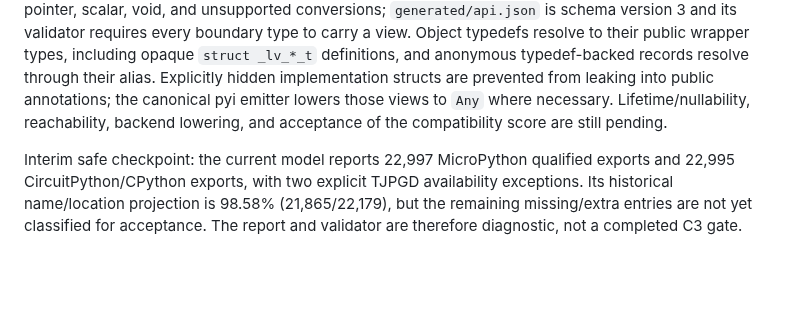
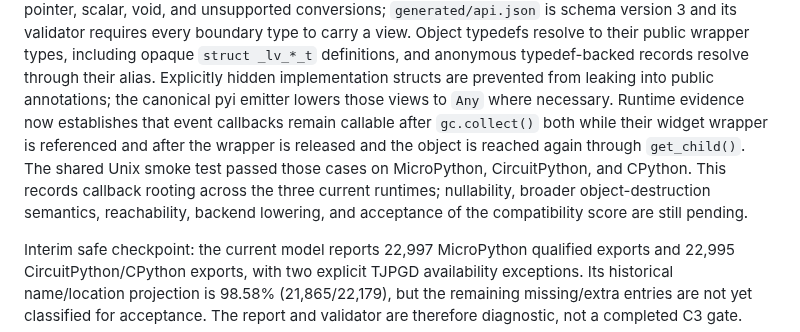
Before and after one commit to PyDevices/lv_bindings, a Markdown page: docs/lvgl-bindings-rebuild-plan.md, the part around one of its changes. Drawn GitHub-style; blank space fills up the shorter version.

Commit message:
docs: record callback lifetime evidence

```diff
--- a/docs/lvgl-bindings-rebuild-plan.md
+++ b/docs/lvgl-bindings-rebuild-plan.md
@@ -207,8 +207,13 @@ types, including opaque ``struct _lv_*_t`` definitions, and anonymous
 typedef-backed records resolve through their alias. Explicitly hidden
 implementation structs are prevented from leaking into public annotations;
 the canonical pyi emitter lowers those views to ``Any`` where necessary.
-Lifetime/nullability, reachability, backend lowering, and acceptance of the
-compatibility score are still pending.
+Runtime evidence now establishes that event callbacks remain callable after
+``gc.collect()`` both while their widget wrapper is referenced and after the
+wrapper is released and the object is reached again through ``get_child()``.
+The shared Unix smoke test passed those cases on MicroPython, CircuitPython,
+and CPython. This records callback rooting across the three current runtimes;
+nullability, broader object-destruction semantics, reachability, backend
+lowering, and acceptance of the compatibility score are still pending.
 
 Interim safe checkpoint: the current model reports 22,997 MicroPython
 qualified exports and 22,995 CircuitPython/CPython exports, with two explicit
```
Also changed, not shown: other parts of docs/lvgl-bindings-rebuild-plan.md (+2 -2 lines).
================
● Your task:
Output the data exactly as it is, with the pictures dropped.

● Result:
Before and after one commit to PyDevices/lv_bindings, a Markdown page: docs/lvgl-bindings-rebuild-plan.md, the part around one of its changes. Drawn GitHub-style; blank space fills up the shorter version.

Commit message:
docs: record callback lifetime evidence

```diff
--- a/docs/lvgl-bindings-rebuild-plan.md
+++ b/docs/lvgl-bindings-rebuild-plan.md
@@ -207,8 +207,13 @@ types, including opaque ``struct _lv_*_t`` definitions, and anonymous
 typedef-backed records resolve through their alias. Explicitly hidden
 implementation structs are prevented from leaking into public annotations;
 the canonical pyi emitter lowers those views to ``Any`` where necessary.
-Lifetime/nullability, reachability, backend lowering, and acceptance of the
-compatibility score are still pending.
+Runtime evidence now establishes that event callbacks remain callable after
+``gc.collect()`` both while their widget wrapper is referenced and after the
+wrapper is released and the object is reached again through ``get_child()``.
+The shared Unix smoke test passed those cases on MicroPython, CircuitPython,
+and CPython. This records callback rooting across the three current runtimes;
+nullability, broader object-destruction semantics, reachability, backend
+lowering, and acceptance of the compatibility score are still pending.
 
 Interim safe checkpoint: the current model reports 22,997 MicroPython
 qualified exports and 22,995 CircuitPython/CPython exports, with two explicit
```
Also changed, not shown: other parts of docs/lvgl-bindings-rebuild-plan.md (+2 -2 lines).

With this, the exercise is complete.